The amount of protection provided by flu vaccines varies by influenza virus type, and how well matched vaccine viruses are to the circulating flu viruses. Last year’s results, while lower than average, still meant that the risk of getting sick from flu was reduced by a third. This year, both types of vaccines, trivalent (protection against influenza A H1N1 and H3N2 viruses and one type of influenza B virus) and quadrivalent (four component protection to protect against two types of B viruses), have been modified to better anticipate the season’s circulating flu viruses.
Myth: The flu vaccine will also prevent other viruses.
Flu vaccines do not protect against infection and illness caused by other viruses, such as rhinovirus (one cause of the common cold) and respiratory syncytial virus (RSV), despite their flu-like symptoms.
Myth: Flu vaccines are not appropriate for people over 65, who have weaker immune systems than younger people.
Although immune responses may be lower in the elderly, flu vaccine effectiveness has been similar in most flu seasons among older adults and those with chronic health conditions compared to younger, healthy adults. It’s also important to remember that people 65 and older are at increased risk of serious illness, hospitalization and death from the flu, making the flu vaccination especially important for this age group.
Myth: There are no flu vaccines just for people over 65.
There are two vaccines designed specifically to help enhance the effectiveness in adults older than 65. A high dose vaccine, containing four times the amount of antigen as the regular flu shot, and the adjuvanted flu vaccine, which creates a stronger immune response in the elderly.
Myth: The vaccine is less effective if received every year.
Multiple studies have shown that while immune responses to vaccination may be higher among people not previously vaccinated, those who are repeatedly vaccinated still have increased immune responses and are provided protection against the flu.
Myth: I should wait as late as possible to get immunized so it lasts throughout the season.
The CDC and Advisory Committee on Immunization Practices (ACIP) recommends that you get a flu vaccination in early fall to ensure you’re protected before flu season begins. However, as long as flu viruses are circulating, it’s not too late. Receiving a vaccination in December or January can still protect you because flu season often peaks after January and can last as late as May.
Myth: Getting sick with the flu is not all that serious.

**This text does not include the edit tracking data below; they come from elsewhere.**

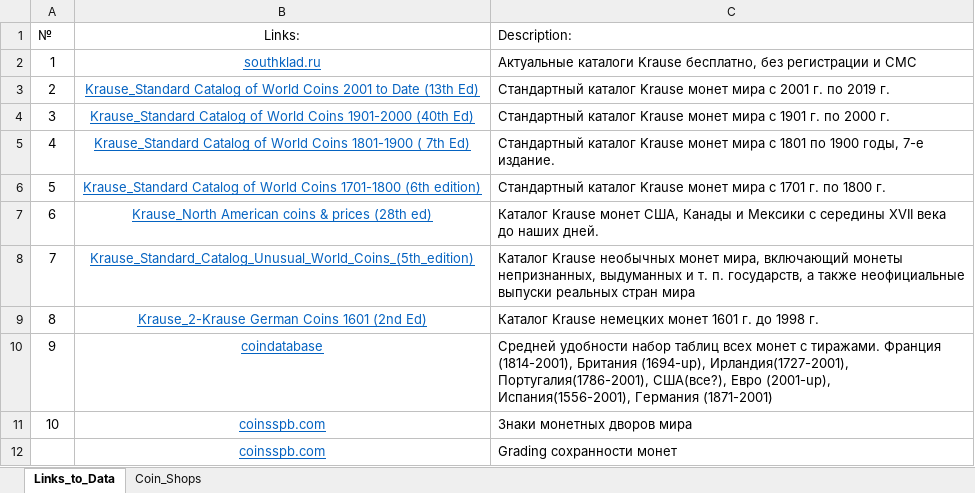
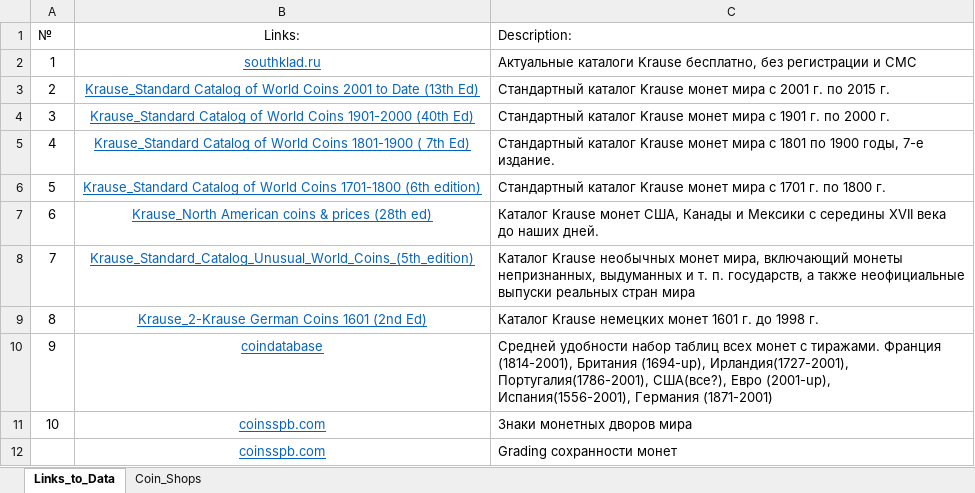
Before and after one commit to DartAlexator/CoinCollection, an Excel workbook: Info/Global_Links_to_CoinData.xlsx, sheet Links_to_Data, drawn as a sheet; values as stored, in another font and other column widths than the file's, no borders; table styles not drawn; the diff names each change by its address in the sheet, - before the commit and + after, or states it on an @@ line.

```diff
--- a/Info/Global_Links_to_CoinData.xlsx (sheet Links_to_Data)
+++ b/Info/Global_Links_to_CoinData.xlsx (sheet Links_to_Data)
-C3 (Description:): …г. по 2019 г.
+C3 (Description:): …г. по 2015 г.
```
Also changed, not shown: Collections/Украина/Украина погодовка 1992-н.в..xlsx, 1 other file.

In the U.S., 36,000 people die and more than 200,000 are hospitalized each year because of the flu. Children, the elderly and people with certain chronic conditions (heart disease, lung disease, asthma or diabetes) are at higher risk for complications such as pneumonia. For everyone, flu symptoms, including fever, headaches, cough, sore throat, nasal congestion, extreme tiredness and body aches, can disrupt work and social life for up to two weeks. The flu vaccine has proven effective in both preventing flu and in lessening the severity of symptoms if flu should occur, thereby reducing the risk of hospitalization and admission to the intensive care unit.
Did You Know?
Up to 60% – Decrease in the risk of flu during seasons when most circulating flu viruses are well matched to the flu vaccine. Put another way, in 2016-17, the vaccine prevented an estimated 5.29 million illnesses, 2.64 million medical visits and 84,700 hospitalizations associated with flu.
79% / 52% – Reduction in hospitalization for people with diabetes (79%) or chronic lung disease (52%) as a result of receiving the flu vaccine.
Sources: Vaccine Journal August 2018, Centers for Disease Control, Harvard Health